(Before you start checking off your W column, just remember Virginia Tech needed three overtimes to beat Marshall in September.)
Despite Florida State’s resurgence on the national stage, the ACC enters bowl season still considered the fifth-best conference in the nation behind the SEC, Pac-12, Big 12 and Big Ten. Much of that has to do with the drop-off after FSU -- and the on-field results. The ACC finished 4-9 this season against its nonconference opponents form the other four power conferences, including a 3-5 record against the SEC, and a combined 0-4 record against the Big Ten and Pac-12. The fourth win came from Maryland against West Virginia of the Big 12.
With five ranked opponents, including two in the top 10 of the final BCS standings, there are plenty of opportunities for the ACC to prove itself. While Florida State might be the league’s only great team, the conference is balanced by its good teams. That’s not necessarily the national perception right now, especially after Clemson turned it over six times in a fifth straight loss to South Carolina, Georgia Tech squandered a 20-point lead against rival Georgia, and Virginia Tech’s offense couldn’t get out of its own way in losses to Boston College, Maryland and Duke. Against the Blue Devils, the best team the Coastal Division had to offer this season, Florida State cruised to a 45-7 win.
And that’s not a knock on Duke; it’s a testament to the gap that exists between Florida State and the rest of the ACC.
Since becoming a 12-team league in 2005, the ACC has sent 64 teams to bowl games.
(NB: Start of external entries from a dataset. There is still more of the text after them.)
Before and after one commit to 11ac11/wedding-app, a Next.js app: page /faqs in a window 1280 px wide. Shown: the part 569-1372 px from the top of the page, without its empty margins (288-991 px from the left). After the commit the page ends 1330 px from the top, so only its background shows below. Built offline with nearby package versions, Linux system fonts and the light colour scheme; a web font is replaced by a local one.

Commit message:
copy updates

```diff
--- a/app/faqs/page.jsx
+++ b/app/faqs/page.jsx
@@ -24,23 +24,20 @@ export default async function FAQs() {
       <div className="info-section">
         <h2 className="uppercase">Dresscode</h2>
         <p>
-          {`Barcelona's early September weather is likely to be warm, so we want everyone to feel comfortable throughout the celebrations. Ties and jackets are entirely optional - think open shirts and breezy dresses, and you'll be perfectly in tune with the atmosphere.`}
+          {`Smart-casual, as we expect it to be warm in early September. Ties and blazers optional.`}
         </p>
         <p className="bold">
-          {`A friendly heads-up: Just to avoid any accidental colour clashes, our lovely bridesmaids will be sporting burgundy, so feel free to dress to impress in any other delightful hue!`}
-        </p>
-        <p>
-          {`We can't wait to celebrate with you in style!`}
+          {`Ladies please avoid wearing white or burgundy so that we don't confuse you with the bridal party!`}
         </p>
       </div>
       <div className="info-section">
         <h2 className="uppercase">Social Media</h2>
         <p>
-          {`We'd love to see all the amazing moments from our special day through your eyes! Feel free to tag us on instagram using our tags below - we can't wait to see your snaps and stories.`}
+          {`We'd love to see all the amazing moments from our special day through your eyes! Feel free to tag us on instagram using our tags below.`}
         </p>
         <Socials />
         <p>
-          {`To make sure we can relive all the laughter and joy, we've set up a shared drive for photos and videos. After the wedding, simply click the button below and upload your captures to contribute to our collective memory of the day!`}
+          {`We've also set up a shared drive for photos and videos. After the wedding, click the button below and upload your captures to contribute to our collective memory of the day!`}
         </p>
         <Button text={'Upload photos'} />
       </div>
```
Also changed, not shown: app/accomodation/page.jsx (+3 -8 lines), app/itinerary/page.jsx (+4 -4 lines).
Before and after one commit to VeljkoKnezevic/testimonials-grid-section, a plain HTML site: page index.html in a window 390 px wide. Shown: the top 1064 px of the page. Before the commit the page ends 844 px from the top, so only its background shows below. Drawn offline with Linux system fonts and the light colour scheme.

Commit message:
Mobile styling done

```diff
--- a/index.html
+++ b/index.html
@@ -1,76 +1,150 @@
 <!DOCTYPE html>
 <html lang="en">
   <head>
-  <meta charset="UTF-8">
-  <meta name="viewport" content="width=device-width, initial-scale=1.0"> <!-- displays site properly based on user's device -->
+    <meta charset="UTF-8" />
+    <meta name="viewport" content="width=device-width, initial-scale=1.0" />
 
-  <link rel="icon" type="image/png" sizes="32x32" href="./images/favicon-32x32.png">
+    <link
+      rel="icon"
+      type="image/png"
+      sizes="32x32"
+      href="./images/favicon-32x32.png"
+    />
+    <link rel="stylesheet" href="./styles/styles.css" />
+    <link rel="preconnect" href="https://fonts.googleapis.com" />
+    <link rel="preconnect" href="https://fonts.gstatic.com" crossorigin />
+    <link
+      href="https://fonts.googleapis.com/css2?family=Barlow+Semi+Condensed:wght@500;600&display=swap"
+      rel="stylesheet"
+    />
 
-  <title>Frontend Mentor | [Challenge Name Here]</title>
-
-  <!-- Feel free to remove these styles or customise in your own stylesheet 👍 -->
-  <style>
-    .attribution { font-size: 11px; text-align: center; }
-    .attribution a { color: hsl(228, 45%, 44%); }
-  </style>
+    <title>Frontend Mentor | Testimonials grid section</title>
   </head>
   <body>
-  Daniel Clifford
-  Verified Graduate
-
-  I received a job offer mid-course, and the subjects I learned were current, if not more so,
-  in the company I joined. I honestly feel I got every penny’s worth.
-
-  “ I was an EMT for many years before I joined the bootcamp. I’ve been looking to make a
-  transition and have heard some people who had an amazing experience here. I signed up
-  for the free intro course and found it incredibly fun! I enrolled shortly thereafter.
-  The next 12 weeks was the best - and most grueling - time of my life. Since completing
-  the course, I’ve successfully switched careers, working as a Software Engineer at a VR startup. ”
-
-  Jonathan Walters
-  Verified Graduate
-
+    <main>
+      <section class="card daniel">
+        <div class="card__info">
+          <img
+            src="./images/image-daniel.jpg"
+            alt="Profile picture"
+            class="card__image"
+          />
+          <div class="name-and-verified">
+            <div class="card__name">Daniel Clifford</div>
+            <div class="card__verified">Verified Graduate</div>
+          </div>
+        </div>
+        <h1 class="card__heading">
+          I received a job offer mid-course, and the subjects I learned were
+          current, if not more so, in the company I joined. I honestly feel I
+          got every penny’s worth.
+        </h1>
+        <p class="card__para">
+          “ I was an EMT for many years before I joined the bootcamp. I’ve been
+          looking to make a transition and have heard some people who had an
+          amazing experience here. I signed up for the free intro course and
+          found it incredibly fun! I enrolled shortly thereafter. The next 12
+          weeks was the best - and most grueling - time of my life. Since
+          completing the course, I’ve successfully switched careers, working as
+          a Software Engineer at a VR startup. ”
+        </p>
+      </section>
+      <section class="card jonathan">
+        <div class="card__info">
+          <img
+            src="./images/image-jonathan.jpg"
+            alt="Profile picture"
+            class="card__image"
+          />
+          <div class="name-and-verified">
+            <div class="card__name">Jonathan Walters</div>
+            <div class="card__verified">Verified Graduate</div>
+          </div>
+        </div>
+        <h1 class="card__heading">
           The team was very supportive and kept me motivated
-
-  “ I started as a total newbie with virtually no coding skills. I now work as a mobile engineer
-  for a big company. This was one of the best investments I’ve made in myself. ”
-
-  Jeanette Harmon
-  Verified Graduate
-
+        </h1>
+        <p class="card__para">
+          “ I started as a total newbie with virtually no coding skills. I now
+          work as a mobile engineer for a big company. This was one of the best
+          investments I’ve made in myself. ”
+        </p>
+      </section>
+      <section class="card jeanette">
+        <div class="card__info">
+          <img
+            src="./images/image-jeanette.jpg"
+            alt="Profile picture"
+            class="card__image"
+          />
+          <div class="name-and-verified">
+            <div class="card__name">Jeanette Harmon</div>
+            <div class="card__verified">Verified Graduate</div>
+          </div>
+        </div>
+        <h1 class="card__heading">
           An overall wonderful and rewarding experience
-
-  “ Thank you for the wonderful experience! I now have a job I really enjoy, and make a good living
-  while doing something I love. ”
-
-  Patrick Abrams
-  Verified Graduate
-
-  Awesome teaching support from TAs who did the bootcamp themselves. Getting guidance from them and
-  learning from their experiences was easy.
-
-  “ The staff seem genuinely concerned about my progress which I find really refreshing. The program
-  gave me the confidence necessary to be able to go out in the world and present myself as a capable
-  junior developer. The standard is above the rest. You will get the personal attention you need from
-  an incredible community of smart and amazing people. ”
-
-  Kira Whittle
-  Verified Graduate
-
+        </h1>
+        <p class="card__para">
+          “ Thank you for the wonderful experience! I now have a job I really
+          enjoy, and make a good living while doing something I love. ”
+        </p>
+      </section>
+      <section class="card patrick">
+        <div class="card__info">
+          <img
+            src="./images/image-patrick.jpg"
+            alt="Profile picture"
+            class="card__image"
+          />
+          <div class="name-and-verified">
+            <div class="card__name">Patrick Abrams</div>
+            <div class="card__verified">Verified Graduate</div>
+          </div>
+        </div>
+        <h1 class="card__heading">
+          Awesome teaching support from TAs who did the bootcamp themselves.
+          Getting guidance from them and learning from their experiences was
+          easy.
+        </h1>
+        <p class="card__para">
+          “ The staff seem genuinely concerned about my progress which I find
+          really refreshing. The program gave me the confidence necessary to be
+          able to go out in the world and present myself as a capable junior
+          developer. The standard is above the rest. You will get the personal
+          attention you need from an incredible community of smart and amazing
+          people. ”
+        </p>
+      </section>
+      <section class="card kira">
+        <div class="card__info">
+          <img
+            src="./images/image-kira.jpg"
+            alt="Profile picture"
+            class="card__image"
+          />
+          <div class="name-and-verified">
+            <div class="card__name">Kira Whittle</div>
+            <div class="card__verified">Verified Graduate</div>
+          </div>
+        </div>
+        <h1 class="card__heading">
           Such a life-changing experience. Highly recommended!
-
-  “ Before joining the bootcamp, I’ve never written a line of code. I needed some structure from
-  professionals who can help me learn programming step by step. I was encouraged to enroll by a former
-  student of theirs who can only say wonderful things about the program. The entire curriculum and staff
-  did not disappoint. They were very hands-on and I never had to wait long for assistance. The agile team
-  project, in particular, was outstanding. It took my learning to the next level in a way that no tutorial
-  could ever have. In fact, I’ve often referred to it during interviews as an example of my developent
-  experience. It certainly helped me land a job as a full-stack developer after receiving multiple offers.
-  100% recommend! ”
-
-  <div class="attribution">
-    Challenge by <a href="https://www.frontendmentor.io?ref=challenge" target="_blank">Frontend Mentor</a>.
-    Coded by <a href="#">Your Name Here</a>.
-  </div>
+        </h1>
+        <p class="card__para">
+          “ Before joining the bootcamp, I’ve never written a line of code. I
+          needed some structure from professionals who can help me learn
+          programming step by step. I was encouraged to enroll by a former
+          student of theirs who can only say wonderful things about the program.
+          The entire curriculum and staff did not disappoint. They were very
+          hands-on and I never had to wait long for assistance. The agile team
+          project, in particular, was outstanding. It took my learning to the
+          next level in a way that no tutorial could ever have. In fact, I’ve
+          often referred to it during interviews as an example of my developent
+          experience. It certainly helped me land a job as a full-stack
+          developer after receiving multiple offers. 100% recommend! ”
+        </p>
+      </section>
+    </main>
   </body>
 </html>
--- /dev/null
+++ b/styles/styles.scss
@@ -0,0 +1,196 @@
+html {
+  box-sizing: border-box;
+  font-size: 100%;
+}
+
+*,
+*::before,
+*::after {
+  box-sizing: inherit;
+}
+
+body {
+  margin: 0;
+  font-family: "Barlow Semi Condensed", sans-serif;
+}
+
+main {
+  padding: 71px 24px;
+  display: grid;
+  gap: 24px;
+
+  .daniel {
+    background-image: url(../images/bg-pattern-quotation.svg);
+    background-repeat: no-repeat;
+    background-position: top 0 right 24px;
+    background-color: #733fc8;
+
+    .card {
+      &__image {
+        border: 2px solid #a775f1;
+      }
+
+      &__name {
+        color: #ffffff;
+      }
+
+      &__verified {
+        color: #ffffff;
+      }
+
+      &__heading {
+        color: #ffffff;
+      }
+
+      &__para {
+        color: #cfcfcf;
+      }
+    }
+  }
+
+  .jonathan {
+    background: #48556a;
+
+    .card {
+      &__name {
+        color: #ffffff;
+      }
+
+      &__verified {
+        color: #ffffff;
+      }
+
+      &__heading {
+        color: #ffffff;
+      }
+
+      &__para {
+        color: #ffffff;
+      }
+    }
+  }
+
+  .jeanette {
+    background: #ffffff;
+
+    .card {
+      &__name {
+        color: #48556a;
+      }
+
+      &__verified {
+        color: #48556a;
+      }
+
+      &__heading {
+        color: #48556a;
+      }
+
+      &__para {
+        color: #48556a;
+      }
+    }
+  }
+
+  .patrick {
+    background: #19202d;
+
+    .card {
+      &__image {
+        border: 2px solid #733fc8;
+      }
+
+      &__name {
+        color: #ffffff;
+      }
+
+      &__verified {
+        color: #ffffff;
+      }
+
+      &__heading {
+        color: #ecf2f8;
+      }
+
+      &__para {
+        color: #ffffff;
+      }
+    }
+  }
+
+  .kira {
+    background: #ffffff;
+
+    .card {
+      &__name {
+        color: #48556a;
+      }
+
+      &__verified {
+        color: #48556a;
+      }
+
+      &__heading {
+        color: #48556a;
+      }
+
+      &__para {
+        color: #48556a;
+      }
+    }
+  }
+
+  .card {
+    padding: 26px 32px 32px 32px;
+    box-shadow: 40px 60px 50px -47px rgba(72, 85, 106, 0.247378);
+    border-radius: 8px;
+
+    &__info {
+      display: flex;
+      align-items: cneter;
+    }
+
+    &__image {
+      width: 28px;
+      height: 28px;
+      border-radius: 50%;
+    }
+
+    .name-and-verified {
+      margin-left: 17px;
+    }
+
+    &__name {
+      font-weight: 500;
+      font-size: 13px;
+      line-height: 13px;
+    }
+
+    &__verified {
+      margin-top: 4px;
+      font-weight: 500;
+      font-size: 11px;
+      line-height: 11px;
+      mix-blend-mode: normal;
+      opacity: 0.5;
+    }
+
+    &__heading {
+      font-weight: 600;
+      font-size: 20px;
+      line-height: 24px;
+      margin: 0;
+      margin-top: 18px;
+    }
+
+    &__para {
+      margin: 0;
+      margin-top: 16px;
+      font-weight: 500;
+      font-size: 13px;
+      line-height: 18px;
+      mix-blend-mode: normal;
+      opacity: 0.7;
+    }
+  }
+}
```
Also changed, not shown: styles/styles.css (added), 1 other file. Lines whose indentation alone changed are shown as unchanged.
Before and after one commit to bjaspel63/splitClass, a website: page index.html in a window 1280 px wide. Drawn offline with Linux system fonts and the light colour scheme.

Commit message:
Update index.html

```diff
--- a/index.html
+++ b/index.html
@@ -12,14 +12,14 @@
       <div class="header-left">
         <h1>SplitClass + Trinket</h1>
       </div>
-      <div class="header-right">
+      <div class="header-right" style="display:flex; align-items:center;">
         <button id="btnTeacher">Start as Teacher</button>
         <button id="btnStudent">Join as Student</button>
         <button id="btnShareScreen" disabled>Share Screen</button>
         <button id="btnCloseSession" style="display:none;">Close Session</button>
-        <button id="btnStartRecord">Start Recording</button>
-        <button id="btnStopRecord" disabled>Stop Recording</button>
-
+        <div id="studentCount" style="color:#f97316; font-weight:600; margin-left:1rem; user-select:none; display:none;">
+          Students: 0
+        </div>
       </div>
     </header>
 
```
Only the SEC has had more (70). But the SEC has won 213 of those games, while the ACC has won 162. With the additions of Pitt and Syracuse, ACC fans should expect the league’s number of bowl-eligible teams to be higher.
They should expect the winning percentage to be, too.
- Boston College is excited for its shot at Arizona in the AdvoCare V100 Bowl, Jack McCluskey writes on ESPNBoston.com.
- Clemson and Ohio State are looking for redemption in the Orange Bowl, Aaron Brenner writes in the (Charleston) Post & Courier.
- Texas A&M's defense might be a welcome sight for Duke after facing Florida State, Laura Keeley writes in the (Raleigh) News & Observer.
- The Los Angeles Times' Chris Dufresne says a Florida State-Auburn title game shows that the system works.
- Hugh Freeze is emphasizing the "totality of the journey" as Ole Miss readies for Georgia Tech in the Music City Bowl, Hugh Kellenberger writes in the (Jackson) Clarion-Ledger.
- Maryland's meeting with Marshall in the Military Bowl features an intriguing subplot between Randy Edsall and Doc Holliday, Alex Prewitt writes in the Washington Post.
- Miami's meeting with Louisville in the Russell Athletic Bowl features plenty of connections between the schools, and means they will face each other in consecutive seasons, Christy Cabrera Chirinos writes in the (South Florida) Sun-Sentinel.
- Bowling Green quarterback Matt Johnson gets his wish in the Little Caesars Pizza Bowl as he will face Pitt, Jerry DiPaola writes in the Pittsburgh Tribune-Review.
- Syracuse's season continues against Minnesota in the Texas Bowl after a week of waiting, Nate Mink writes in the (Syracuse) Post-Standard.
- Virginia Tech returns to the spot where its bowl history began, Mark Giannotto writes in the Washington Post.
- North Carolina's play down the stretch, plus its proximity to Charlotte, N.C., made it an ideal pick for the Belk Bowl against Cincinnati, Joe Giglio writes in the (Raleigh) News & Observer.